Commitment Award 2020: Get to know the projects (1/2)

Willy Brandt himself represented social change, reflected in his social and political reforms. He believed that policies served no purpose if the policymakers did not have a specific goal in mind when creating it. Thus, in the multicultural and diverse settings of the Brandt School, the Commitment Award seeks to allow students and alumni to apply what they’ve learned at the Brandt School and to initiate new social initiatives in Erfurt (where the Brandt School is based, and around the world. In close cooperation, the Engagementpreis Foundation and the Willy Brandt School of Public Policy have been organizing the Commitment Award since 2012. The Engagementpreis-Stiftung gUG, annually funds the top three project proposals, awarding the winners the financial means to execute their innovative ideas. They award the first prize winner with 2,500 euros, the second place prize is 1,500 euros, and the third prize winner receives 1,000 euros.

This year, 15 projects are competing for the top three prizes. We will introduce these projects over the next two posts. After the award ceremony on July 9th, we will have a special episode of The Bulletin Podcast with the three winners of the Commitment Award 2020.

Let’s get started with the first eight projects:


Project 1: “Capacity Building and Behavioral Change Interventions for Holistic Menstrual Hygiene Management” (Bangladesh)
By Komal Ramdey, Nafisa Islam Fariba and Bisma Iftekhar 

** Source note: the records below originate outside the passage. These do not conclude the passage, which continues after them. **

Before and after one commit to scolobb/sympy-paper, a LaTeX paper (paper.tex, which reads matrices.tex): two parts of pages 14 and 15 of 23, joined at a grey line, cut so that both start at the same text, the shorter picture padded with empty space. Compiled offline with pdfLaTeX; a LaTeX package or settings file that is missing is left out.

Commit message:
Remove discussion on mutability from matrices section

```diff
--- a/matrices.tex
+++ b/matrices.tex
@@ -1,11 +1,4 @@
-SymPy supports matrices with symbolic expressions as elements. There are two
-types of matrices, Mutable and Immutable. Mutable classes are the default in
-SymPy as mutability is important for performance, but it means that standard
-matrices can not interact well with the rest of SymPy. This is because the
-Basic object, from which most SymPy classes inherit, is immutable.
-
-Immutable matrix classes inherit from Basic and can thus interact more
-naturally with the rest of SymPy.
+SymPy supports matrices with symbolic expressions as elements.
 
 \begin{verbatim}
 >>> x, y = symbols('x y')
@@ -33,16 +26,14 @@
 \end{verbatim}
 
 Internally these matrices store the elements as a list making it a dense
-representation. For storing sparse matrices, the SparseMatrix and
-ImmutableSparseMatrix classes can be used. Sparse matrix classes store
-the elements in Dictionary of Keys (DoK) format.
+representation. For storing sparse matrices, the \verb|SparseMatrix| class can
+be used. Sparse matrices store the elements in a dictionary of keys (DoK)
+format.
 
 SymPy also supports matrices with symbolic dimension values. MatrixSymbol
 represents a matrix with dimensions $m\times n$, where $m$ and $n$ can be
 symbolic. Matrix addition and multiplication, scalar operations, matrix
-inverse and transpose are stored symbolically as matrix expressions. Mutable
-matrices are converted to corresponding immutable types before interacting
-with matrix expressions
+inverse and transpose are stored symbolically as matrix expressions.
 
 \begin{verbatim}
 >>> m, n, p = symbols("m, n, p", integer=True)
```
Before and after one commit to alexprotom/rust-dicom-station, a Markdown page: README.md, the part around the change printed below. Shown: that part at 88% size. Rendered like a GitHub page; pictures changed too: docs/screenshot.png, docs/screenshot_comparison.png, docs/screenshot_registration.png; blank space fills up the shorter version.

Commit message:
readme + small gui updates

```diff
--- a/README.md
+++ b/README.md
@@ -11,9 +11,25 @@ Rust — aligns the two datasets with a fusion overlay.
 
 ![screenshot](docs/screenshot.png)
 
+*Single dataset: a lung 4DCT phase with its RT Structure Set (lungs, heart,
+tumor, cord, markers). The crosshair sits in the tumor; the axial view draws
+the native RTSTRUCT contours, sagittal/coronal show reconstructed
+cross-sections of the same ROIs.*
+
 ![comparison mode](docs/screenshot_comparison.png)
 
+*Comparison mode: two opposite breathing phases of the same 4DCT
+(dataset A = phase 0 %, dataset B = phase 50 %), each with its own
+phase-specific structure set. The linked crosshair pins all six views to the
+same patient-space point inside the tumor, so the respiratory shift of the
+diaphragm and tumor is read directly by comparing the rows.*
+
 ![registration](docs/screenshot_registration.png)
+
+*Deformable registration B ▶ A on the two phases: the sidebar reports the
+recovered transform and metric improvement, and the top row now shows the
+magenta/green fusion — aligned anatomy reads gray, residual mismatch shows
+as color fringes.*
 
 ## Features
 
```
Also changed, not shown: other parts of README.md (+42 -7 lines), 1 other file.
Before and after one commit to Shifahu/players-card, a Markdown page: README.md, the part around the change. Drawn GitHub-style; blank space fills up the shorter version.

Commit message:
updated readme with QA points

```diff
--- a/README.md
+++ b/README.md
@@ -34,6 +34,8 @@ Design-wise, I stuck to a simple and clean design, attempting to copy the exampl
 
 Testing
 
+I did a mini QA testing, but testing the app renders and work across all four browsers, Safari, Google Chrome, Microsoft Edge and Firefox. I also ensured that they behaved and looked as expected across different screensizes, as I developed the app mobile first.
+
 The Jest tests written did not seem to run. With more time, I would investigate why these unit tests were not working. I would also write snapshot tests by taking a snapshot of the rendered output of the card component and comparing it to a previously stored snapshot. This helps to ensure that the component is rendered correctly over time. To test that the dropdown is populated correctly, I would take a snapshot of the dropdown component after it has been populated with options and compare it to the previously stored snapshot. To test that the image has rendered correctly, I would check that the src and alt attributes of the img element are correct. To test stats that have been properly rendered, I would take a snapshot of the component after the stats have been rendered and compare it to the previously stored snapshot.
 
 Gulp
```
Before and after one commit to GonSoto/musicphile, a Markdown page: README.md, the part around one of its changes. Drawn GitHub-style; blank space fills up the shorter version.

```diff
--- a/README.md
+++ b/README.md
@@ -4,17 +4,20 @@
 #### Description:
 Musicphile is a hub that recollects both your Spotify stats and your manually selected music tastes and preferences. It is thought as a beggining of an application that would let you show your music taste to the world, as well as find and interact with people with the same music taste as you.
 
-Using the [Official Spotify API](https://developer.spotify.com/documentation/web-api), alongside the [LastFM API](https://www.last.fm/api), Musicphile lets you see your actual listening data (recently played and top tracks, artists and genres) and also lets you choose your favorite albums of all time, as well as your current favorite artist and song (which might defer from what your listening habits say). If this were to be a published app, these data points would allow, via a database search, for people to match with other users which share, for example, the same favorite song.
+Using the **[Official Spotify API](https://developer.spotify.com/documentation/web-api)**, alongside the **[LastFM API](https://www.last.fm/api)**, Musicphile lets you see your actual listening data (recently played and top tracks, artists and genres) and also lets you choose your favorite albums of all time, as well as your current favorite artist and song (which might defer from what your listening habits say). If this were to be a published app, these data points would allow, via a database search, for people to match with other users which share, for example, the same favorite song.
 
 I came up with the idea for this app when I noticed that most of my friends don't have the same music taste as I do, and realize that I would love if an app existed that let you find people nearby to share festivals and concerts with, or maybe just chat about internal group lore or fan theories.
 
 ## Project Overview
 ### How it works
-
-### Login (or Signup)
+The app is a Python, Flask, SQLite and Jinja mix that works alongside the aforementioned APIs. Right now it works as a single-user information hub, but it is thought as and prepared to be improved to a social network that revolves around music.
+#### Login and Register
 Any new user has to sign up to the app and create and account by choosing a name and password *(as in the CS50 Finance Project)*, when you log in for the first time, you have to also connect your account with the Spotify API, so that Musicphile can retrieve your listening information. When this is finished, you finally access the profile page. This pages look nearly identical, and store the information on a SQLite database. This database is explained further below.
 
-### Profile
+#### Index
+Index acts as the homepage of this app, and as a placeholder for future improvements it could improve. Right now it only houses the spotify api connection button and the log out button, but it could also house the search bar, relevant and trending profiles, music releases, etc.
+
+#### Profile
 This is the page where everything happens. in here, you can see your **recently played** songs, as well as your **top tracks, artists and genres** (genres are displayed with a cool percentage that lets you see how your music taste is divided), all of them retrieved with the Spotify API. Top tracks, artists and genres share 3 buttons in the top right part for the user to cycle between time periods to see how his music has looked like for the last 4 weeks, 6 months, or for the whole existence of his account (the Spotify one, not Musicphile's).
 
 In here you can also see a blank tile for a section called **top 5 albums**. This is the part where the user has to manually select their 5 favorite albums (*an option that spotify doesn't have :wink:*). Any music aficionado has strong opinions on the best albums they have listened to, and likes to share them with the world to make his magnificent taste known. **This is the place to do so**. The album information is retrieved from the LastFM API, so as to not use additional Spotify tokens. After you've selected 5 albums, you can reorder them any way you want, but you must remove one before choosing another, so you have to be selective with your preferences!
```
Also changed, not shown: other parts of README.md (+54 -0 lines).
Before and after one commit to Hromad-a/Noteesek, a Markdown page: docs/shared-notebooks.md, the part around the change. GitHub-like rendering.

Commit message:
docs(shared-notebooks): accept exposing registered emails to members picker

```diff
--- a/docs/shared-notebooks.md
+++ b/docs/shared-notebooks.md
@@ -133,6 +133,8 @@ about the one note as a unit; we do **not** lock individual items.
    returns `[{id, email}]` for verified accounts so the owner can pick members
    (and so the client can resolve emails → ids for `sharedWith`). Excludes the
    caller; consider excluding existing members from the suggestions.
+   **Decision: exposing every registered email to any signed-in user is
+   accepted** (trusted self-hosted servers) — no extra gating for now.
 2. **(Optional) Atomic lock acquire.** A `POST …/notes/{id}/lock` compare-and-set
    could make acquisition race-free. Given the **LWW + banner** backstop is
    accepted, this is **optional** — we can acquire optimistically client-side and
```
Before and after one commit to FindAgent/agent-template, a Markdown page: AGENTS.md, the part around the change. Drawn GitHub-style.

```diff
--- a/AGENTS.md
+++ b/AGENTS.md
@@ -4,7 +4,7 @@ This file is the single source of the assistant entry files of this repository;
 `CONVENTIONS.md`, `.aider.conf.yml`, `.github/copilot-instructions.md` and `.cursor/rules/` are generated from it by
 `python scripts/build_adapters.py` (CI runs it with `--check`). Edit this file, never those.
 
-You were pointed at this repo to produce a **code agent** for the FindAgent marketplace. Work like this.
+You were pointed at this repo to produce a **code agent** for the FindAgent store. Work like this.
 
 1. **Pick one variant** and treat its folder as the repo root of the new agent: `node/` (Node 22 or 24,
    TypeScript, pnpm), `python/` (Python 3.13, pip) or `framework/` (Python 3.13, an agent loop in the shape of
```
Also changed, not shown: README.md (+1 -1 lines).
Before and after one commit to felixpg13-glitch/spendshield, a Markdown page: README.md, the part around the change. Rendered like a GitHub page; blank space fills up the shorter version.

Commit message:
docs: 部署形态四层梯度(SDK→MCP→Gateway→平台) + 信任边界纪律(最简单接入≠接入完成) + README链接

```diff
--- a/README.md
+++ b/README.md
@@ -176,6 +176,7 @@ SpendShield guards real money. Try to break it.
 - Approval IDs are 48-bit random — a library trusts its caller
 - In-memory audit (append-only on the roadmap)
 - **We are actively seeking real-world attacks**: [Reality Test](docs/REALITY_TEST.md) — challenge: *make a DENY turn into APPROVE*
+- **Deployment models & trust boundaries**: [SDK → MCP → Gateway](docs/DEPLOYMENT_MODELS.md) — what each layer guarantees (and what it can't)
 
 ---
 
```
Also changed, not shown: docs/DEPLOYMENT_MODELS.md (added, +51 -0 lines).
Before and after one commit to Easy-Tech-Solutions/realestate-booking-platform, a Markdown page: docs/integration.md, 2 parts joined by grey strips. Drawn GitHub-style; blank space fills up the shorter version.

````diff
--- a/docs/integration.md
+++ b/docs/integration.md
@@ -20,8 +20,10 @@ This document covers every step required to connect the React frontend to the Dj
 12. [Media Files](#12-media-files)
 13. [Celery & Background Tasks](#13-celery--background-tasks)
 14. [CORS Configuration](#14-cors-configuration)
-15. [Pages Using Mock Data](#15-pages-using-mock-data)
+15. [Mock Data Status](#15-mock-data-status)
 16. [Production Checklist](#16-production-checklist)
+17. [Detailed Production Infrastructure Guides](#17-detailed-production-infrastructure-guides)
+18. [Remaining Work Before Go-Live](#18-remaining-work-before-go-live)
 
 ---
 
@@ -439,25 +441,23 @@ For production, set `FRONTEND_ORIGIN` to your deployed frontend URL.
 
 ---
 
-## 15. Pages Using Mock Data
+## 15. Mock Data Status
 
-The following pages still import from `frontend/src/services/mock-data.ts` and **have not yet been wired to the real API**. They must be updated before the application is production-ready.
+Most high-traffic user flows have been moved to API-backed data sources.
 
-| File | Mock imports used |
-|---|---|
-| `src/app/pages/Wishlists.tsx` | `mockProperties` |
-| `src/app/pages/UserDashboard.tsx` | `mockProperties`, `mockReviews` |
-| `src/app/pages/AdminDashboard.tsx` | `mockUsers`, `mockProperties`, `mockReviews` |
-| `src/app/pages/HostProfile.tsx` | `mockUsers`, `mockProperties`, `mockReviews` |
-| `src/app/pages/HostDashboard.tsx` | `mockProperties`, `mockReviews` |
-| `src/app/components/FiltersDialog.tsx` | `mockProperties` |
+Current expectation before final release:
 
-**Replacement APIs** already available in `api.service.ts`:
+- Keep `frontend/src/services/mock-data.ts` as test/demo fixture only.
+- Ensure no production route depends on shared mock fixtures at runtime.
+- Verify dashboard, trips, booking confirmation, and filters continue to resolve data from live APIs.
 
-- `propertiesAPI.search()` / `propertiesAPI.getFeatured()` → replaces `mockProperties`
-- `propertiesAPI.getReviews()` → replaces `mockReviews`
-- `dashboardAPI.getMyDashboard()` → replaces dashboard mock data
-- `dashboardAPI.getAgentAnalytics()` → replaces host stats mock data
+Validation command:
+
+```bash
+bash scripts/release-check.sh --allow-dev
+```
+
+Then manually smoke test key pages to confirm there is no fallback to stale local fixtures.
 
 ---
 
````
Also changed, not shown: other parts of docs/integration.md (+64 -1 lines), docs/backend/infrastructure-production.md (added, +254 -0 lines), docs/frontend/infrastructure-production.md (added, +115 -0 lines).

Current Brandt School students Komal, Nafisa, and Bisma have created the project “Capacity Building and Behavioral Change Interventions for Holistic Menstrual Hygiene Management (MHM).” There are nearly 24 million menstruators in Bangladesh, the majority of whom have no knowledge and facilities to manage their menstruation hygienically and with dignity, having grave consequences on their personalities. Their idea is to advocate for safe and hygienic menstrual practices and improving the status of MHM in Bangladesh by targeting the most vulnerable groups starting schools, garment factory workers & Rohingya refugees. Three aspects will be covered during the project providing an end-to-end solution: breaking the silence, menstrual hygiene management (practices and access to absorbents), and safe disposal of menstrual waste. The project is based on partnerships and capacity building of relevant institutions. This project ensures sustainability, using volunteers and existing infrastructure with an advocacy component for mainstreaming MHM in national policies.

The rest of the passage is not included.